Modern NBL defences are too good to allow that to succeed, and Perth couldn't simply walk the ball up and isolate late in the shot clock. The Wildcats had to readjust and re-emphasise effort areas -- ball and player movement, and transition points generated from defensive plays. Over the weekend, you could see the Wildcats make a concerted effort to play with more force, and simply move with more purpose. There was more pressure on the rim -- more zing to it all. It worked against the Breakers, and in return, Cotton and Tokoto were able to score within the flow of the offence.

The Perth Wildcats' Way

Last year, the Wildcats were tottering into Christmas, hovering at the bottom of the table and encountering import upheaval. History shows that Bryce Cotton parachuted into the fold as the saviour. That Wildcats squad ripped off nine wins from their final 10 matches.

This season? The Wildcats believe they have all it takes internally to succeed, with the right balance within the roster. Case in point, they stuck with Derek Cooke Jr. as their third import after murmurs in some corners questioning whether he was the right fit. Most of that noise centred on whether the Wildcats should have replaced him with a better scoring threat. Ultimately, Trevor Gleeson has stuck by him.

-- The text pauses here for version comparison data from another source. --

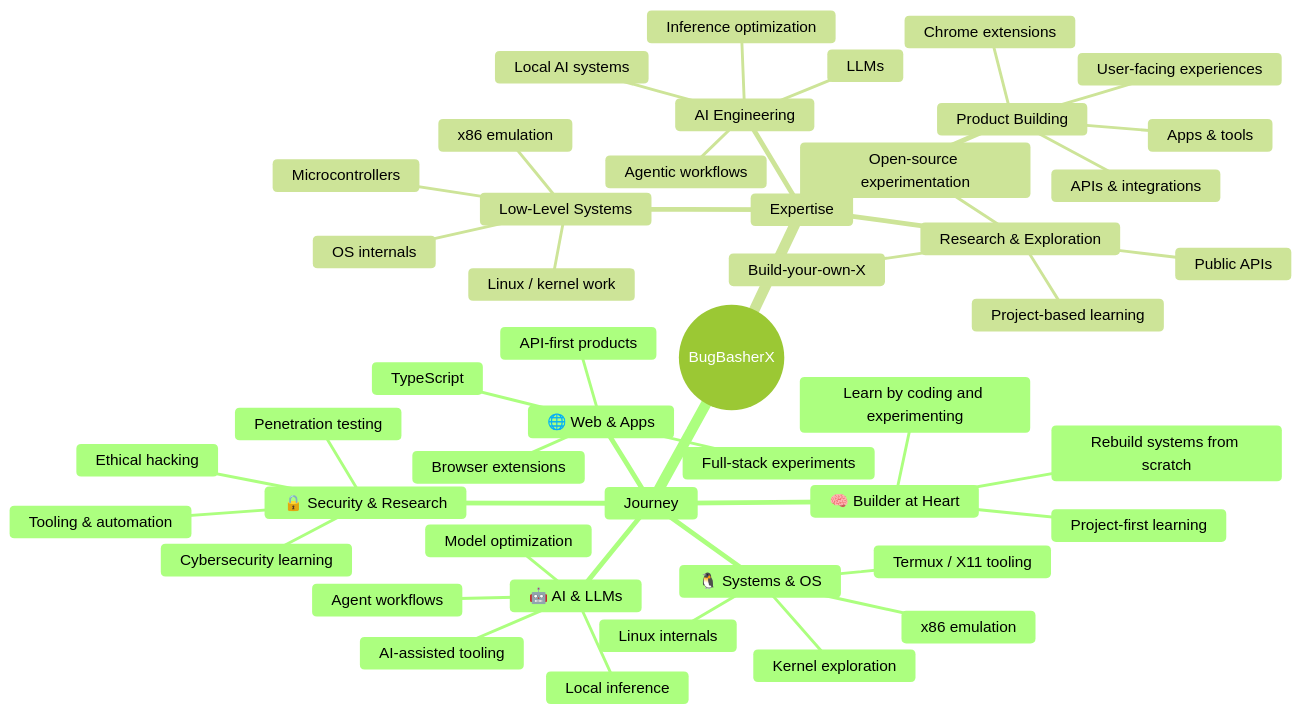
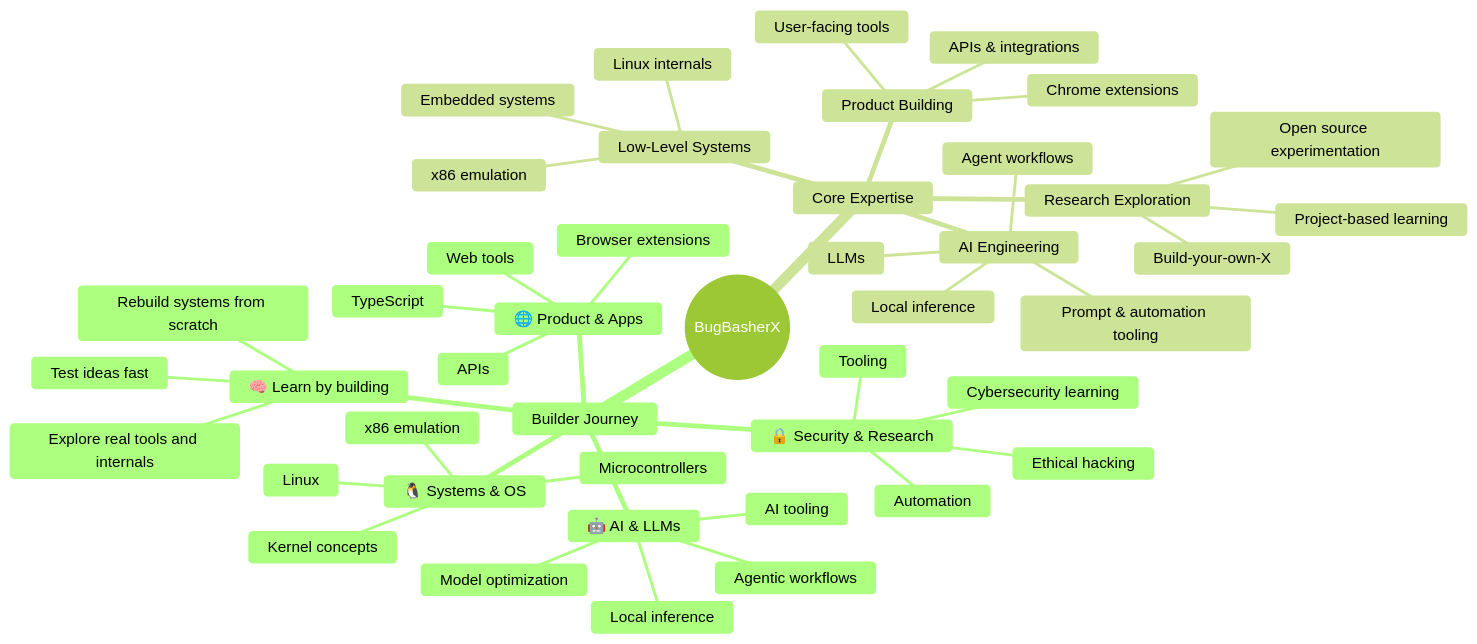
The diagram in README.md (BugBasherX/BugBasherX), drawn with Mermaid before and after one commit.

Commit message:
Update the journey and expertise map to match BugBasherX's actual profile and project interests

````diff
--- a/README.md
+++ b/README.md
@@ -108,51 +108,48 @@
 ```mermaid
 %%{init: {'theme':'forest', 'themeVariables': { 'background': 'transparent' }}}%%
 mindmap
   root((BugBasherX))
-    Journey
-      🧠 Builder at Heart
+    Builder Journey
+      🧠 Learn by building
         Rebuild systems from scratch
-        Learn by coding and experimenting
-        Project-first learning
+        Explore real tools and internals
+        Test ideas fast
       🐧 Systems & OS
-        Linux internals
-        Kernel exploration
+        Linux
+        Kernel concepts
         x86 emulation
-        Termux / X11 tooling
+        Microcontrollers
       🤖 AI & LLMs
         Local inference
         Model optimization
-        Agent workflows
-        AI-assisted tooling
-      🌐 Web & Apps
+        Agentic workflows
+        AI tooling
+      🌐 Product & Apps
         TypeScript
         Browser extensions
-        Full-stack experiments
-        API-first products
+        Web tools
+        APIs
       🔒 Security & Research
         Ethical hacking
-        Tooling & automation
-        Penetration testing
+        Tooling
+        Automation
         Cybersecurity learning
-    Expertise
+    Core Expertise
       Low-Level Systems
         x86 emulation
-        OS internals
-        Microcontrollers
-        Linux / kernel work
+        Linux internals
+        Embedded systems
       AI Engineering
         LLMs
-        Inference optimization
-        Local AI systems
-        Agentic workflows
+        Local inference
+        Agent workflows
+        Prompt & automation tooling
       Product Building
         Chrome extensions
-        Apps & tools
-        User-facing experiences
+        User-facing tools
         APIs & integrations
-      Research & Exploration
+      Research Exploration
         Build-your-own-X
-        Public APIs
+        Open source experimentation
         Project-based learning
-        Open-source experimentation
 ```
````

Martin has seen how effective Cooke Jr. can be as a complement to the more offensive-minded Angus Brandt -- a rim deterrent who screens hard and gobbles rebounds. "His athleticism is incredible," Martin says. "He's the only guy on the team who could rival Tokoto." Martin's confidence in Cooke Jr. reflects his confidence in the team to figure it all out and perform at their best when it matters. All it will take is mental and physical discipline -- basically, the Wildcats way.

"If we can do that, then I'm happy with the team we've got and I'll back us to beat any other team," says Martin.

The encouraging win over the Breakers highlighted the effectiveness of self-reflection as a tool. Yet moments of self-actualisation can also be fleeting.

The veneer of a top-four scalp will wear off, and the Wildcats will be challenged again. But for now, there's no panic from a battle-hardened squad. There's no figurative switch to flip, only adherence to values steeped in championship pedigree -- self-prescribed values from the players.

"We've come up with a recipe we think will be successful to winning this league," Martin says. "But the reality is, those words are meaningless unless we hold each other accountable to them."